# EXERCISE BRIEF
Repeat the data exactly. Pictures stay out.

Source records

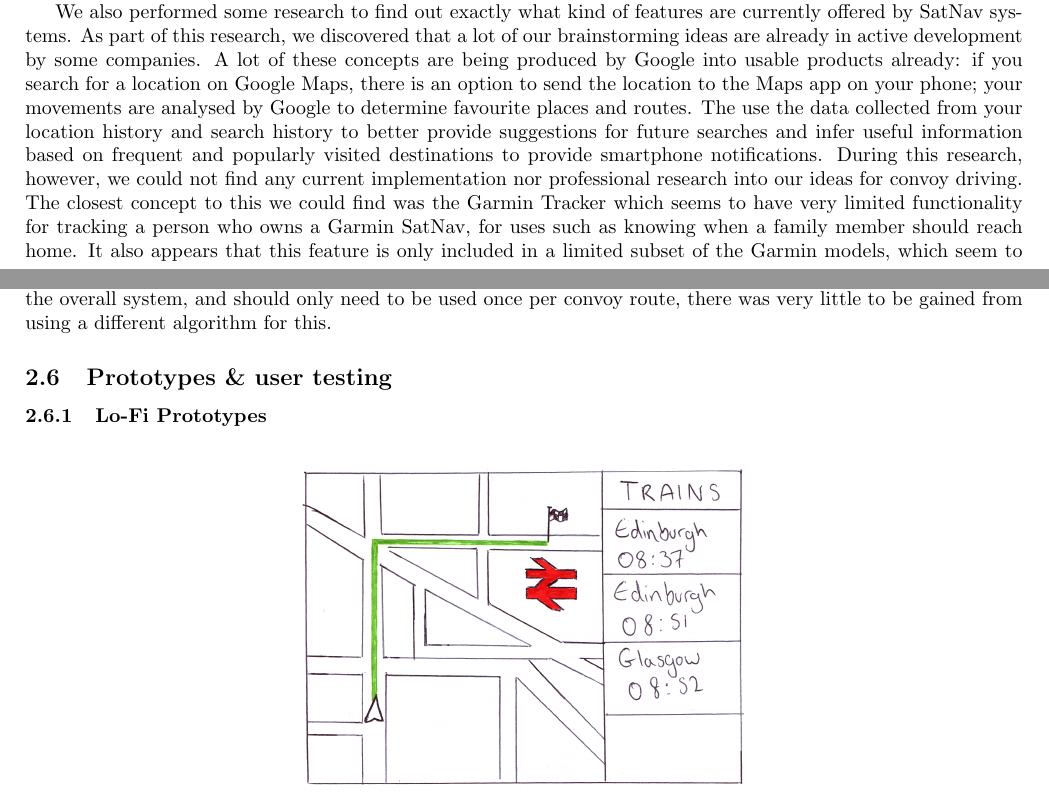
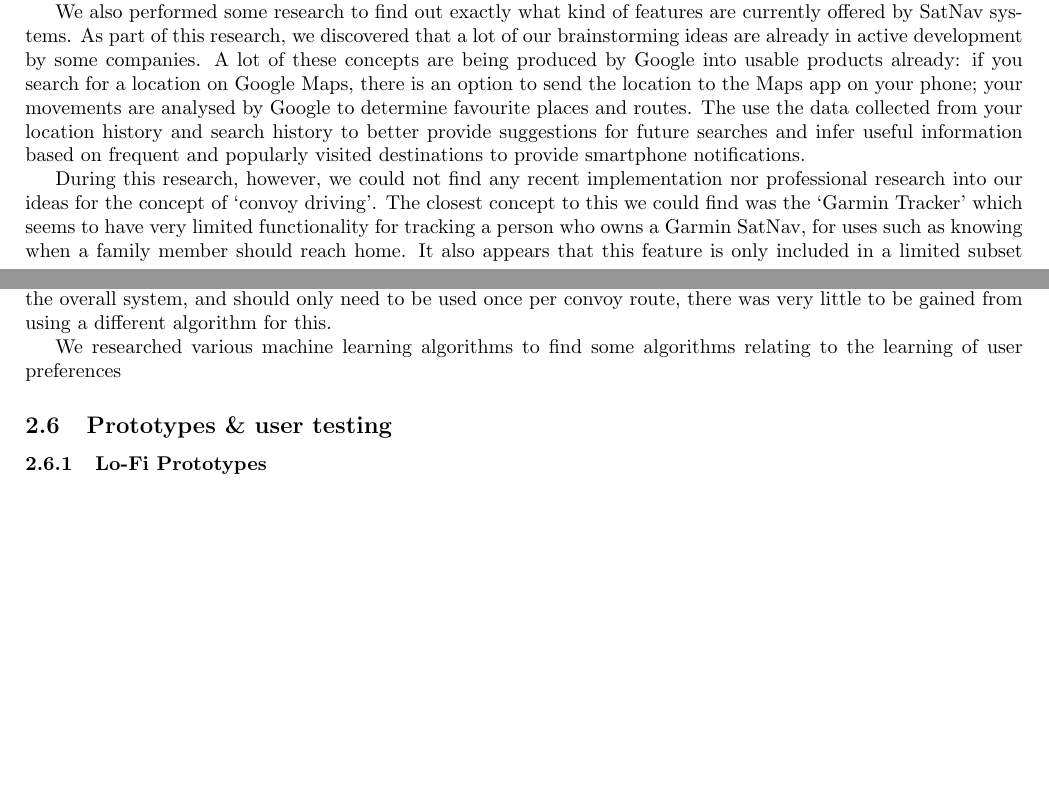
Before and after one commit to ChrisLane/sds-report, a LaTeX paper (main.tex): two parts of pages 8 and 15 of 23, joined at a grey line, cut so that both start at the same text, the shorter picture padded with empty space. Compiled offline with pdfLaTeX.

Commit message:
Update on Overleaf.

```diff
--- a/main.tex
+++ b/main.tex
@@ -242,10 +242,8 @@ We also gained some insight into some design decisions we should take, with a ma
 % Link to survey responses?
 
 We also performed some research to find out exactly what kind of features are currently offered by SatNav systems. As part of this research, we discovered that a lot of our brainstorming ideas are already in active development by some companies. A lot of these concepts are being produced by Google into usable products already: if you search for a location on Google Maps, there is an option to send the location to the Maps app on your phone; your movements are analysed by Google to determine favourite places and routes. The use the data collected from your location history and search history to better provide suggestions for future searches and infer useful information based on frequent and popularly visited destinations to provide smartphone notifications.
-% Probably more to say here...
-During this research, however, we could not find any current implementation nor professional research into our ideas for convoy driving. The closest concept to this we could find was the Garmin Tracker
-% Reference... not sure how we're doing references to external sources, yet. Also might be worth only referencing this lower down.
-which seems to have very limited functionality for tracking a person who owns a Garmin SatNav, for uses such as knowing when a family member should reach home. It also appears that this feature is only included in a limited subset of the Garmin models, which seem to have been discontinued.~\cite{garmin-tracker}
+
+During this research, however, we could not find any recent implementation nor professional research into our ideas for the concept of `convoy driving'. The closest concept to this we could find was the `Garmin Tracker' which seems to have very limited functionality for tracking a person who owns a Garmin SatNav, for uses such as knowing when a family member should reach home. It also appears that this feature is only included in a limited subset of the Garmin models, which seem to have been discontinued.~\cite{garmin-tracker}
 % If we're going with Harvard referencing (must finish the reference if so)
 mentions the existence of this tracker, stating ``this could be useful if you are in a big group and you have more than one car travelling to the same destination'', but does not elaborate further, and we cannot find documentation from Garmin as to whether this is the exact use of this tracker.
 % Complete above paragraph? Might be finished now
@@ -378,6 +376,7 @@ Bi-directional A* is therefore the algorithm we decided to use. We have access t
 
 We did not perform much research into clustering algorithms; we recalled k-means clustering from a previous University module and it worked well to do what we needed it for. Since this forms only a relatively small part of the overall system, and should only need to be used once per convoy route, there was very little to be gained from using a different algorithm for this.
 
+We researched various machine learning algorithms to find some algorithms relating to the learning of user preferences
 %
 % Machine learning!
 %
```
Also changed, not shown: references.bib (+1 -1 lines).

# RESULT FOR THIS EXERCISE
Before and after one commit to ChrisLane/sds-report, a LaTeX paper (main.tex): two parts of pages 8 and 15 of 23, joined at a grey line, cut so that both start at the same text, the shorter picture padded with empty space. Compiled offline with pdfLaTeX.

Commit message:
Update on Overleaf.

```diff
--- a/main.tex
+++ b/main.tex
@@ -242,10 +242,8 @@ We also gained some insight into some design decisions we should take, with a ma
 % Link to survey responses?
 
 We also performed some research to find out exactly what kind of features are currently offered by SatNav systems. As part of this research, we discovered that a lot of our brainstorming ideas are already in active development by some companies. A lot of these concepts are being produced by Google into usable products already: if you search for a location on Google Maps, there is an option to send the location to the Maps app on your phone; your movements are analysed by Google to determine favourite places and routes. The use the data collected from your location history and search history to better provide suggestions for future searches and infer useful information based on frequent and popularly visited destinations to provide smartphone notifications.
-% Probably more to say here...
-During this research, however, we could not find any current implementation nor professional research into our ideas for convoy driving. The closest concept to this we could find was the Garmin Tracker
-% Reference... not sure how we're doing references to external sources, yet. Also might be worth only referencing this lower down.
-which seems to have very limited functionality for tracking a person who owns a Garmin SatNav, for uses such as knowing when a family member should reach home. It also appears that this feature is only included in a limited subset of the Garmin models, which seem to have been discontinued.~\cite{garmin-tracker}
+
+During this research, however, we could not find any recent implementation nor professional research into our ideas for the concept of `convoy driving'. The closest concept to this we could find was the `Garmin Tracker' which seems to have very limited functionality for tracking a person who owns a Garmin SatNav, for uses such as knowing when a family member should reach home. It also appears that this feature is only included in a limited subset of the Garmin models, which seem to have been discontinued.~\cite{garmin-tracker}
 % If we're going with Harvard referencing (must finish the reference if so)
 mentions the existence of this tracker, stating ``this could be useful if you are in a big group and you have more than one car travelling to the same destination'', but does not elaborate further, and we cannot find documentation from Garmin as to whether this is the exact use of this tracker.
 % Complete above paragraph? Might be finished now
@@ -378,6 +376,7 @@ Bi-directional A* is therefore the algorithm we decided to use. We have access t
 
 We did not perform much research into clustering algorithms; we recalled k-means clustering from a previous University module and it worked well to do what we needed it for. Since this forms only a relatively small part of the overall system, and should only need to be used once per convoy route, there was very little to be gained from using a different algorithm for this.
 
+We researched various machine learning algorithms to find some algorithms relating to the learning of user preferences
 %
 % Machine learning!
 %
```
Also changed, not shown: references.bib (+1 -1 lines).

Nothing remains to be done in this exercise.